──────── SUPPLIED INFORMATION ────────

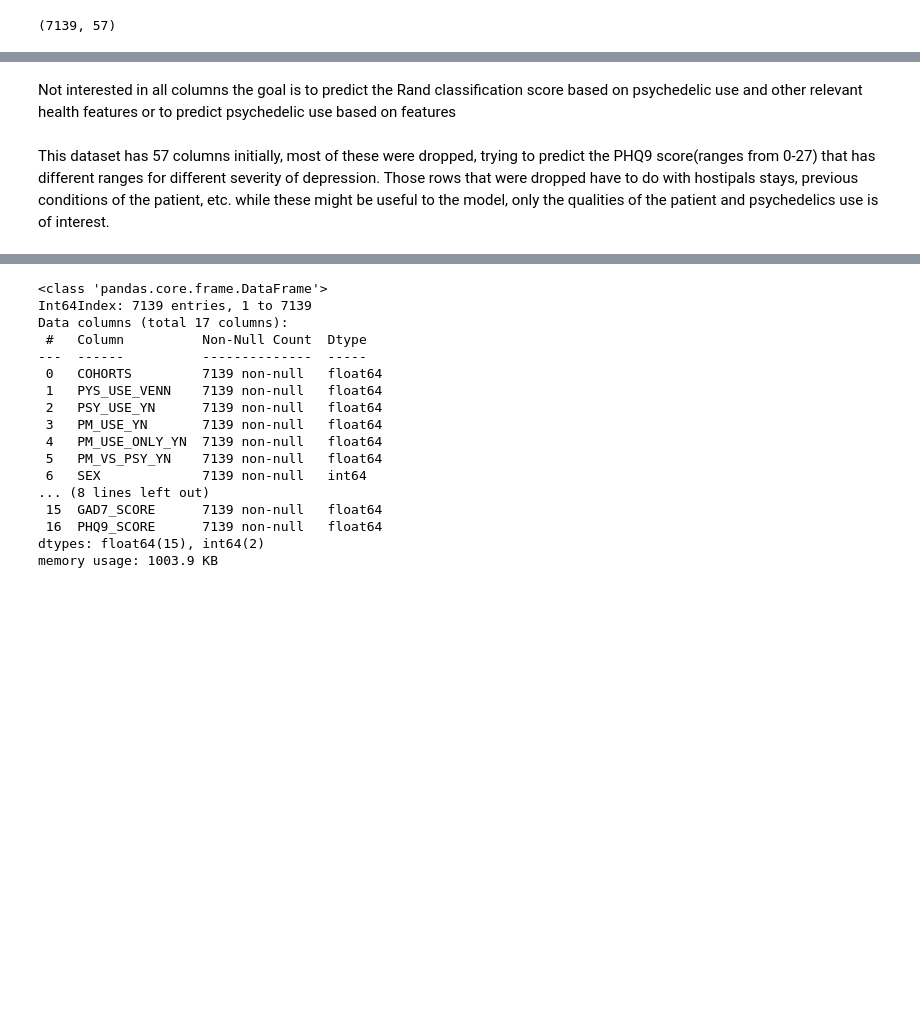
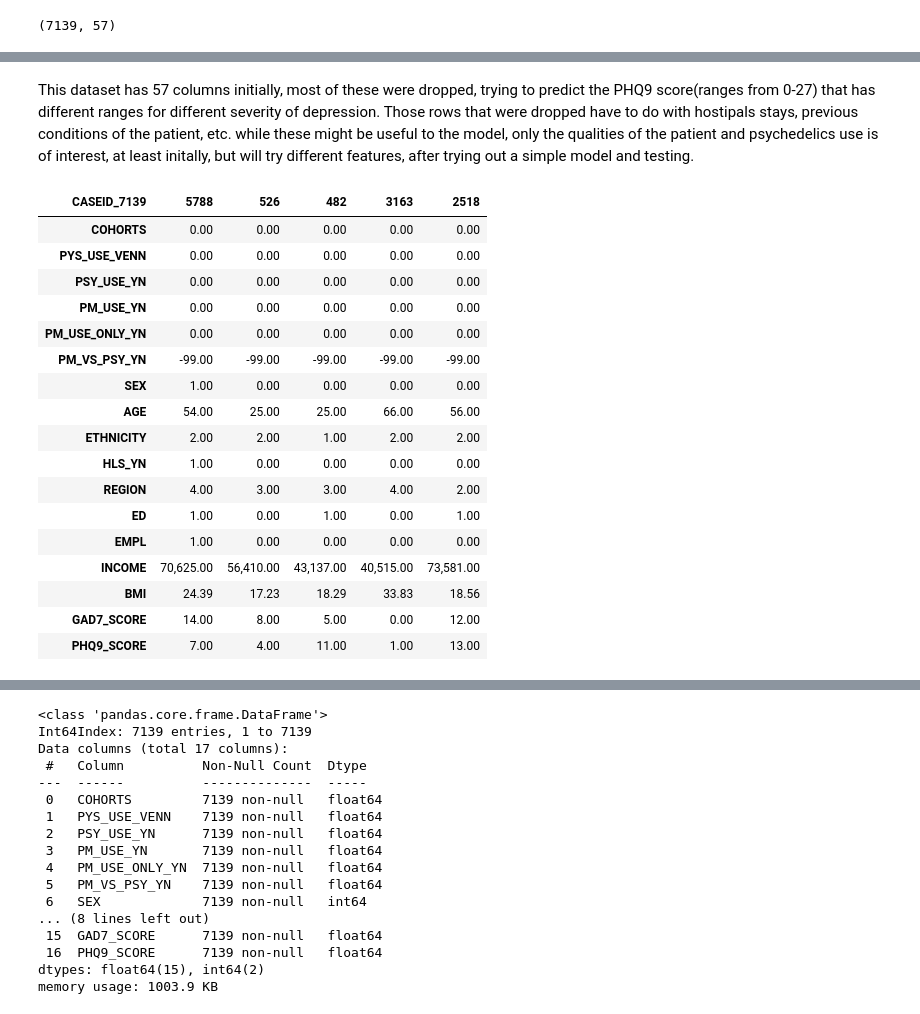
Before and after one commit to freedom-780/Psychedelic-Depression-Nexus-Predictive-Analysis-of-Patient-Outcomes, a Jupyter notebook: Psychedelic_mushrooms.ipynb, the cells around one changed output, grey strips where cells are left out. Cells and saved outputs as stored; diff of their text form; code cells hidden in the pictures; blank space fills up the shorter version.

```diff
--- a/Psychedelic_mushrooms.ipynb
+++ b/Psychedelic_mushrooms.ipynb
@@ -38,13 +30,32 @@ Index(['COHORTS', 'PYS_USE_VENN', 'PSY_USE_YN', 'PM_USE_YN', 'PM_USE_ONLY_YN',
       dtype='object')
-# %% [markdown]
-Not interested in all columns the goal is to predict the Rand classification score based on psychedelic use and other relevant health features or to predict psychedelic use based on features
 # %%
 # make a list of columns to keep
 
 columns_keep = ['COHORTS', 'PYS_USE_VENN', 'PSY_USE_YN', 'PM_USE_YN', 'PM_USE_ONLY_YN', 'PM_VS_PSY_YN', 'SEX', 'AGE', 'ETHNICITY', 'HLS_YN', 'REGION',  \
                  'ED', 'EMPL', 'INCOME', 'BMI', 'GAD7_SCORE', 'PHQ9_SCORE']
 # %% [markdown]
-This dataset has 57 columns initially, most of these were dropped, trying to predict the PHQ9 score(ranges from 0-27) that has different ranges for different severity of depression. Those rows that were dropped have to do with hostipals stays, previous conditions of the patient, etc. while these might be useful to the model, only the qualities of the patient and psychedelics use is of interest.
+This dataset has 57 columns initially, most of these were dropped, trying to predict the PHQ9 score(ranges from 0-27) that has different ranges for different severity of depression. Those rows that were dropped have to do with hostipals stays, previous conditions of the patient, etc. while these might be useful to the model, only the qualities of the patient and psychedelics use is of interest, at least initally, but will try different features, after trying out a simple model and testing.
 # %%
 df.drop(df.columns.difference(columns_keep), 1, inplace=True)
+# %%
+df.sample(5).T
+# %% [output]
+| CASEID_7139 | 5788 | 526 | 482 | 3163 | 2518 |
+| COHORTS | 0.00 | 0.00 | 0.00 | 0.00 | 0.00 |
+| PYS_USE_VENN | 0.00 | 0.00 | 0.00 | 0.00 | 0.00 |
+| PSY_USE_YN | 0.00 | 0.00 | 0.00 | 0.00 | 0.00 |
+| PM_USE_YN | 0.00 | 0.00 | 0.00 | 0.00 | 0.00 |
+| PM_USE_ONLY_YN | 0.00 | 0.00 | 0.00 | 0.00 | 0.00 |
+| PM_VS_PSY_YN | -99.00 | -99.00 | -99.00 | -99.00 | -99.00 |
+| SEX | 1.00 | 0.00 | 0.00 | 0.00 | 0.00 |
+| AGE | 54.00 | 25.00 | 25.00 | 66.00 | 56.00 |
+| ETHNICITY | 2.00 | 2.00 | 1.00 | 2.00 | 2.00 |
+| HLS_YN | 1.00 | 0.00 | 0.00 | 0.00 | 0.00 |
+| REGION | 4.00 | 3.00 | 3.00 | 4.00 | 2.00 |
+| ED | 1.00 | 0.00 | 1.00 | 0.00 | 1.00 |
+| EMPL | 1.00 | 0.00 | 0.00 | 0.00 | 0.00 |
+| INCOME | 70,625.00 | 56,410.00 | 43,137.00 | 40,515.00 | 73,581.00 |
+| BMI | 24.39 | 17.23 | 18.29 | 33.83 | 18.56 |
+| GAD7_SCORE | 14.00 | 8.00 | 5.00 | 0.00 | 12.00 |
+| PHQ9_SCORE | 7.00 | 4.00 | 11.00 | 1.00 | 13.00 |
 # %%
```
Also changed, not shown: parts of 8 cells of this notebook.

────────

▶ WHAT THE EXERCISE ASKS
Within the entries above, how many lines hold the string "notebook"? State the number with no other words.

▶ ANSWER TO THIS PROBLEM
2